similar course upon those whom he was addressing: “I have shewed you all things, how that so labouring ye ought to support the weak, and to remember the words of the Lord Jesus, how he said, It is more blessed to give than to receive;" ver. 35.
On the whole, therefore, while the general rule is to be admitted, that the preacher of the Gospel, during the periods when his time is exclusively devoted to his ministerial functions, may properly derive his sustenance from those among whom he is thus engaged ; it is quite evident that, according to the mind of the apostle Paul, any application of this rule, beyond its true limits, is inconsistent with the purity of the divine law, and injurious to the cause of Christianity.
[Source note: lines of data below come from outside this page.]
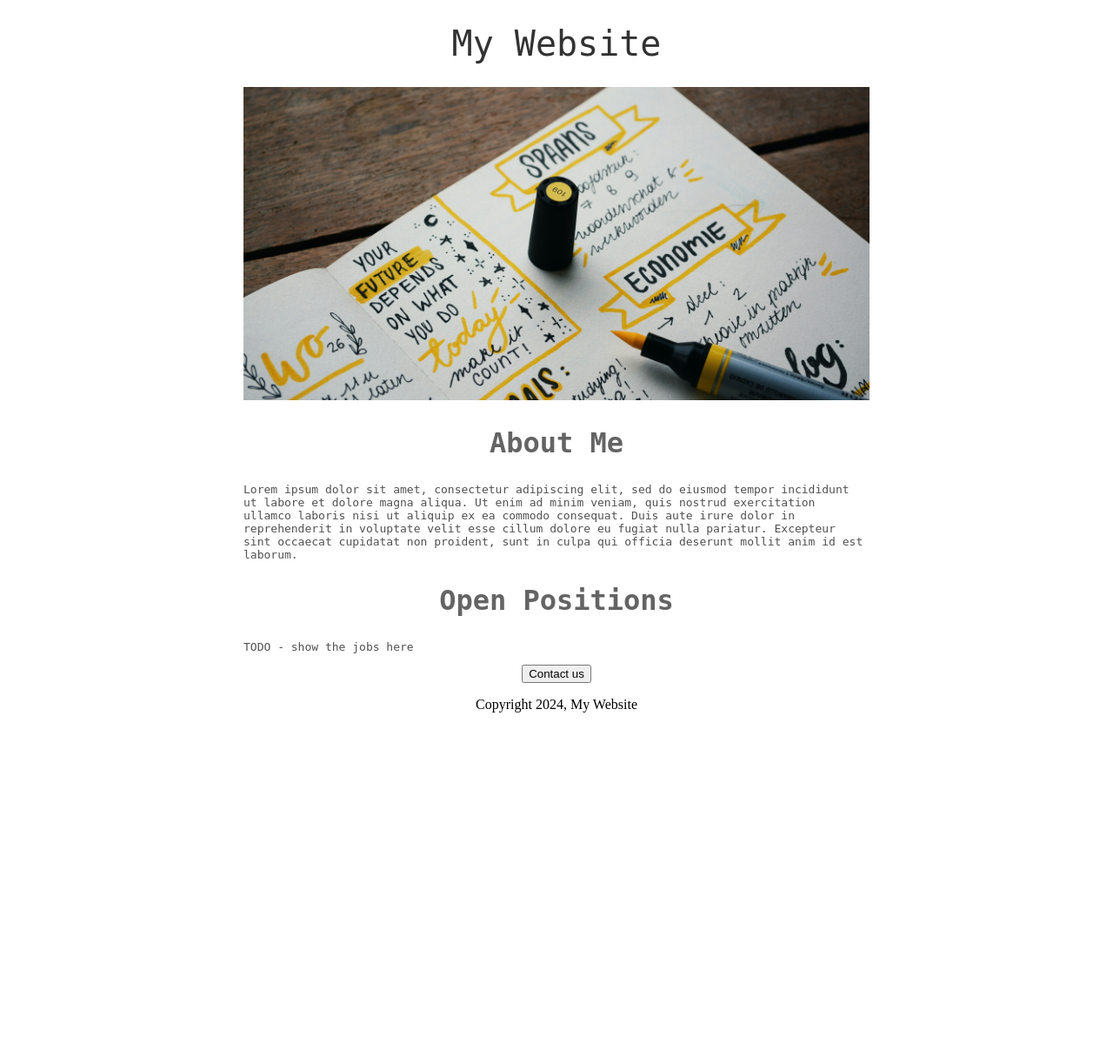
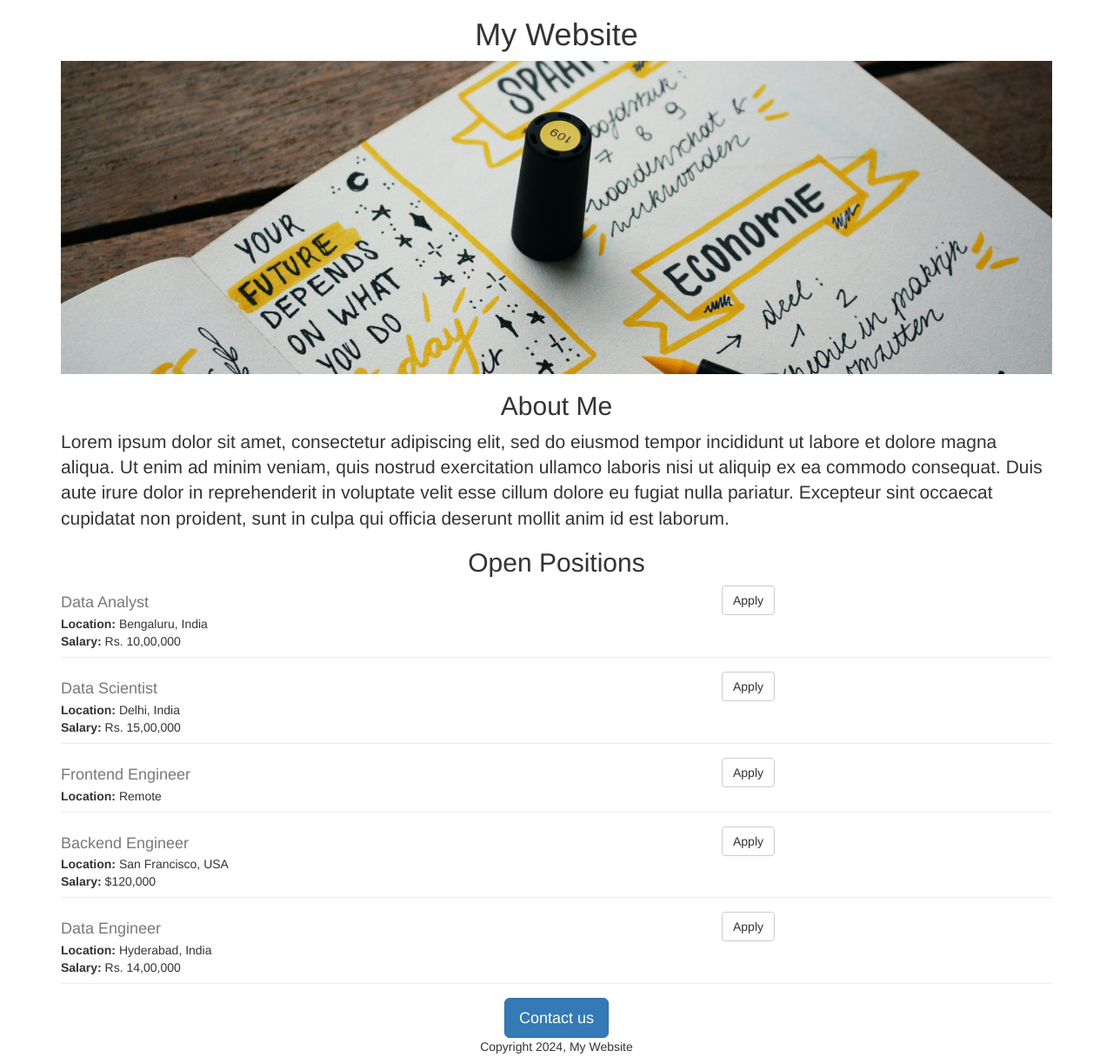
Before and after one commit to Ajay8919/flask-app, a Flask app: page / in a window 1280 px wide. Shown: the whole page at 87% size. Before the commit the page ends 819 px from the top, so only its background shows below. Run offline with Flask 3, Linux system fonts and the light colour scheme.

Commit message:
added dynamic data and api route

```diff
--- a/app.py
+++ b/app.py
@@ -1,10 +1,46 @@
-from flask import Flask, render_template
+from flask import Flask, render_template, jsonify
 
 app = Flask(__name__)
 
+JOBS=[
+    {
+        'id':1,
+        'title':'Data Analyst',
+        'location':'Bengaluru, India',
+        'salary':'Rs. 10,00,000'
+    },
+    {
+        'id':2,
+        'title':'Data Scientist',
+        'location':'Delhi, India',
+        'salary':'Rs. 15,00,000'
+    },
+    {
+        'id':3,
+        'title':'Frontend Engineer',
+        'location':'Remote',
+
+    },
+    {
+        'id':4,
+        'title':'Backend Engineer',
+        'location':'San Francisco, USA',
+        'salary':'$120,000'
+    },
+    {
+        'id':5,
+        'title':'Data Engineer',
+        'location':'Hyderabad, India',
+        'salary':'Rs. 14,00,000'
+    }
+]
+
 @app.route("/")
 def hello_world():
-    return render_template('index.html');
+    return render_template('index.html',jobs=JOBS);
 
+@app.route('/jobs')
+def list_jobs():
+    return jsonify(JOBS)
 if __name__ == "__main__":
     app.run(host="0.0.0.0", debug=True)
--- a/templates/index.html
+++ b/templates/index.html
@@ -2,47 +2,34 @@
 <html>
   <head>
     <title>My Title</title>
+    <meta charset="utf-8">
+    <meta http-equiv="X-UA-Compatible" content="IE=edge">
+    <meta name="viewport" content="width=device-width, initial-scale=1">
+    <link rel="stylesheet" href="https://cdn.jsdelivr.net/npm/bootstrap@3.4.1/dist/css/bootstrap.min.css" integrity="sha384-HSMxcRTRxnN+Bdg0JdbxYKrThecOKuH5zCYotlSAcp1+c8xmyTe9GYg1l9a69psu" crossorigin="anonymous">
     <style>
-      h1{
-        font-size: 40px;
-        font-family: monospace;
-        font-weight:normal;
-        color: rgb(50, 50, 50);
-        text-align:center;
-      }
       #banner{
-        width: 100%;
         height: 360px;
         object-fit:cover;
-
-      }
-      h2{
-        font-size: 32px;
-        font-family: monospace;
-        color: rgb(100, 100, 100);
-        text-align:center;
-      }
-      .bodytext{
-        font-family: monospace;
-        color: rgb(80, 80, 80);
-      }
-      #container{
-        max-width:720px;
-        margin:0 auto 0 auto;
+        width:100%;
       }
     </style>
   </head>
   <body>
-    <div id="container">
-    <h1>My Website</h1>
-    <img id="banner" src="https://7d88b67c-2d21-4bfc-a797-d486ffb819ee-00-35jqkiqvk8tl6.pike.replit.dev:5000/static/careers.jpg"/>
-    <h2>About Me</h2>
-    <p class="bodytext">Lorem ipsum dolor sit amet, consectetur adipiscing elit, sed do eiusmod tempor incididunt ut labore et dolore magna aliqua. Ut enim ad minim veniam, quis nostrud exercitation ullamco laboris nisi ut aliquip ex ea commodo consequat. Duis aute irure dolor in reprehenderit in voluptate velit esse cillum dolore eu fugiat nulla pariatur. Excepteur sint occaecat cupidatat non proident, sunt in culpa qui officia deserunt mollit anim id est laborum.</p>
-    <h2>Open Positions</h2>
-    <p class="bodytext">TODO - show the jobs here</p>
-      <div style="text-align:center;">
-    <button id="contactbutton">Contact us</button>
-        <p>Copyright 2024, My Website</p>
+    <div class="container">
+    <h1 class="text-center mt-2 mb-4">My Website</h1>
+    <img class="img-fluid" id="banner" src="https://7d88b67c-2d21-4bfc-a797-d486ffb819ee-00-35jqkiqvk8tl6.pike.replit.dev:5000/static/careers.jpg"/>
+    <h2 class="text-center">About Me</h2>
+    <p class="lead">Lorem ipsum dolor sit amet, consectetur adipiscing elit, sed do eiusmod tempor incididunt ut labore et dolore magna aliqua. Ut enim ad minim veniam, quis nostrud exercitation ullamco laboris nisi ut aliquip ex ea commodo consequat. Duis aute irure dolor in reprehenderit in voluptate velit esse cillum dolore eu fugiat nulla pariatur. Excepteur sint occaecat cupidatat non proident, sunt in culpa qui officia deserunt mollit anim id est laborum.</p>
+    <h2 class="text-center mt-2 mb-4">Open Positions</h2>
+    <div>
+      {% for job in jobs %}
+        {% include 'jobitem.html' %}
+      {% endfor %}
+
+    </div>
+      <div class="text-center">
+    <button class="btn btn-primary btn-lg">Contact us</button>
+        <p class="mt-4">Copyright 2024, My Website</p>
         </div>
       </div>
   </body>
--- /dev/null
+++ b/templates/jobitem.html
@@ -0,0 +1,21 @@
+<div style="margin-bottom:16px;border-bottom:1px solid #e9ecef; padding-bottom:8px;" class="row row-no-gutters">
+    <div class="col-xs-10 col-md-8">
+      <h4
+      style="color:rgb(120,120,120); margin-bottom:4px; "
+    >
+      {{job['title']}}
+    </h4>
+    <div>
+     <b>Location:</b> {{job['location']}}
+    </div>
+    {% if 'salary' in job %}
+    <div>
+      <b>Salary:</b> {{job['salary']}}
+    </div>
+    {% endif %}
+    </div>
+    <div class="col-xs-2 col-md-4">
+      <button type="button" class="btn btn-default">Apply</button>
+    </div>
+
+</div>
```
Now, it is the opinion of Friends, that the limits of the rule are transgressed, and the rule itself dangerously perverted, in the practice, so usual among Christians, of hiring the ministers of the Gospel. Here, I must beg my reader to understand that, in using the word "hiring," it is altogether foreign from my intention to express any thing in the least degree offensive to Christian ministers of any denomination. considerable proportion of these persons are truly the servants of the Lord Jesus, - that many of them undertake the oversight of the flock "not for filthy lucre, but of a ready mind,” and are incomparably more intent upon the winning of souls than upon their own temporal advantage, - I both know and am happy to acknowledge. But we are here discussing a general principle; and I use the word in question simply because it is the only one which can properly express my meaning. It is, then, indisputably a practice prevalent in many Christian societies, to hire their ministers; that is to say, to engage the services of their ministers in consideration of pecuniary salaries. As a gentleman agrees with his servant, and a merchant